Since I've been spending a lot of time talking with people about Agile, I've felt the need to concoct new, vivid metaphors to explain Agile. Of course, you can often best explain something by contrasting it with what it's not, and in this case, it got me thinking about the frustrations of non-Agile development:
In my last post as a product manager, sales training did not top my list of favorite things to do. The problem wasn't the sales team, which was composed of bright, motivated people, with a genuine interest in what was coming next from the development team. Instead, the problem was with the format of sales training.
Who looks forward to three days of non-stop PowerPoint? Not me, and certainly not the audience. We had to come up with a better approach, particularly as the company expanded into new technology areas, such as records management and scanning. Therefore, we experimented with a few new ideas. Some worked, others didn't.
One of the moderately successful experiments started with the assertion, "Scanning isn't as complicated as people think it is. I bet that I could put a bag on my head, pretend to be the most stupid end user imaginable, and I could still understand scanning. Someone just needs to explain the basics in the most practical terms imaginable."
I suspect that there are two reactions to this video:
"Oooooh, cool! Now I want a Prime Computer!"
"Who the heck is that guy?"
Count yourself on one side or another of this dividing line of humanity. I bet some enterprising company could take this commercial, digitally alter it to include a different product, and still reach people in Category #1. (At least, consumers in Great Britain, and the attendees at the San Diego Comic Con.)
One of my dream projects is to compare product management in the technology industry to similar jobs in other parts of the economy. For example, there are people with the job title "product manager" in the biomedical industry. How different is their work from a product manager at IBM or SAP? (I know a little about our cousins in other industries, but that's not the same as doing the research.)
We also have the product manager-ish position of business analyst in IT departments. How similar are they to product managers?

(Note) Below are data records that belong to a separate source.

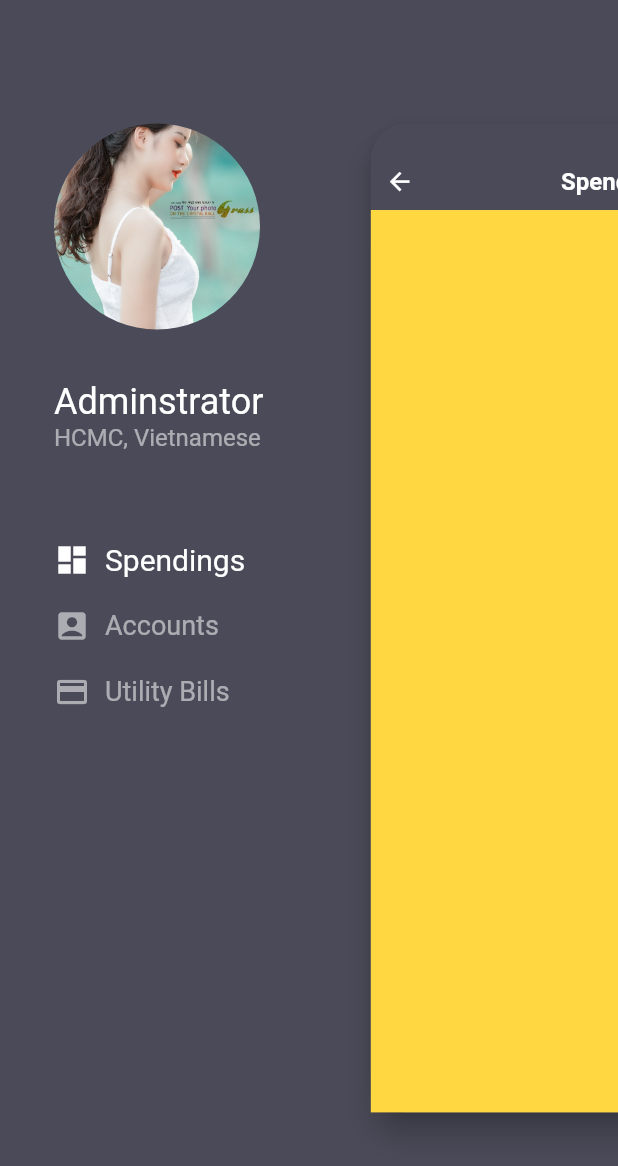
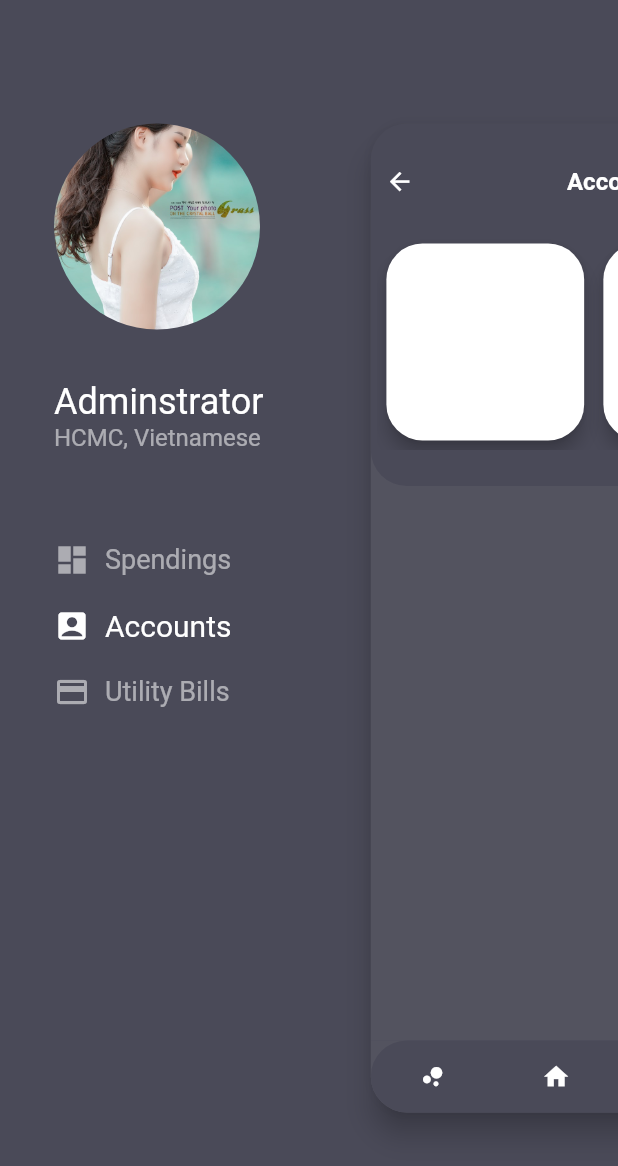
Before and after one commit to phanbaohuy96/Flutter_ProfileManager, a Flutter app: the screen it shows after launch, after a tap on the "menu" icon, on a phone screen of 412 x 824 dp. Shown: the top 1166 px of the screen. Run offline on Flutter 3.47's test engine with Material 2 defaults, Android fonts, the phone set to English and light mode, and no system bars; our stand-ins replace bloc, equatable, flutter_bloc.

Commit message:
- Add bottom bar.

```diff
--- a/lib/views/pages/menu_dashboard_page.dart
+++ b/lib/views/pages/menu_dashboard_page.dart
@@ -14,7 +14,7 @@ class MenuDashboardPage extends StatefulWidget {
 class _MenuDashboardPageState extends State<MenuDashboardPage> with SingleTickerProviderStateMixin {
 
   bool isCollapsed = true;
-  int _selectedIdx = 0;
+  int _selectedIdx = 1;
   Size screenSize;
   Duration duration = const Duration(milliseconds: 300);
   AnimationController _controller;
@@ -176,34 +176,60 @@ class _MenuDashboardPageState extends State<MenuDashboardPage> with SingleTicker
             child: Column(
               children: <Widget>[
                 SizedBox(height: 24, width: 320,),
+
+                //appbar
                 Row(
                   mainAxisAlignment: MainAxisAlignment.spaceBetween,
                   mainAxisSize: MainAxisSize.max,
                   children: <Widget>[
                     IconButton(
-                      icon: Icon(isCollapsed? Icons.menu : Icons.arrow_back, color: _colorDashboardBarItemAnimation.value,),
+                      icon: Icon(
+                        isCollapsed? Icons.menu : Icons.arrow_back,
+                        color: _colorDashboardBarItemAnimation.value,
+                      ),
                       onPressed: (){
                         setState(() {
                           collapseAni();
                         });
                       },
                     ),
-                    Text(menuChild[_selectedIdx], style: TextStyle(fontSize: 20, color: _colorDashboardBarItemAnimation.value, fontWeight: FontWeight.bold),),
+                    Text(menuChild[_selectedIdx],
+                      style: TextStyle(fontSize: 20, color: _colorDashboardBarItemAnimation.value, fontWeight: FontWeight.bold),
+                    ),
                     IconButton(
                       icon: Icon(Icons.add_circle_outline, color: _colorDashboardBarItemAnimation.value),
                       onPressed: (){},
                     )
                   ],
                 ),
+
+                //main page
                 Expanded(
                   child: Container(
-                    decoration: BoxDecoration(
-                      borderRadius: BorderRadius.all(Radius.circular(isCollapsed ? 0 : 30)),
-                      color: Colors.grey.withOpacity(0.1),
-                    ),
+                    color: Colors.grey.withOpacity(0.1),
                     child: getMainPage(),
                   ),
+                ),
+
+                //bottom bar
+                Container(
+                  decoration: BoxDecoration(
+                    borderRadius: BorderRadius.only(bottomLeft: Radius.circular(isCollapsed ? 0 : 30), bottomRight: Radius.circular(isCollapsed ? 0 : 30)),
+                    color: Colors.grey.withOpacity(0.1),
+                  ),
+                  child: Container(
+                    height: 60,
+                    decoration: BoxDecoration(
+                      borderRadius: BorderRadius.only(topLeft: Radius.circular(30), topRight: Radius.circular(30), bottomLeft: Radius.circular(isCollapsed ? 0 : 30), bottomRight: Radius.circular(isCollapsed ? 0 : 30)),
+                      color: _colorAnimation.value,
+                    ),
+                    child: Row(
+                      mainAxisAlignment: MainAxisAlignment.spaceAround,
+                      children: _buildBottomBar(),
+                    ),
+                  ),
                 )
+
               ],
             ),
           ),
@@ -242,4 +268,52 @@ class _MenuDashboardPageState extends State<MenuDashboardPage> with SingleTicker
       }
     }
   }
+
+  List<Widget> _buildBottomBar()
+  {
+    List<Widget> buttons = [
+      IconButton(
+        icon: Icon(
+          Icons.bubble_chart,
+          color: _colorDashboardBarItemAnimation.value,
+        ),
+        onPressed: (){
+        },
+      ),
+      IconButton(
+        icon: Icon(
+          Icons.home,
+          color: _colorDashboardBarItemAnimation.value,
+        ),
+        onPressed: (){
+        },
+      ),
+      IconButton(
+        icon: Icon(
+          Icons.ring_volume,
+          color: _colorDashboardBarItemAnimation.value,
+        ),
+        onPressed: (){
+        },
+      ),
+      IconButton(
+        icon: Icon(
+          Icons.person,
+          color: _colorDashboardBarItemAnimation.value,
+        ),
+        onPressed: (){
+        },
+      ),
+    ];
+    switch(_selectedIdx)
+    {
+      case 0:
+        break;
+      case 1:
+        break;
+      case 2:
+        break;
+    }
+    return buttons;
+  }
 }
```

Fortunately for me, we have analysts at Forrester who study this breed of cat. Mary Gerush just published a document, "Find And Grow Great Business Analyts," that includes the current status of the job responsibilities and requirements for business analysts. The similarities are more striking than differences, which leads one to naturally wonder how much product managers can learn from business analysts, and vice-versa.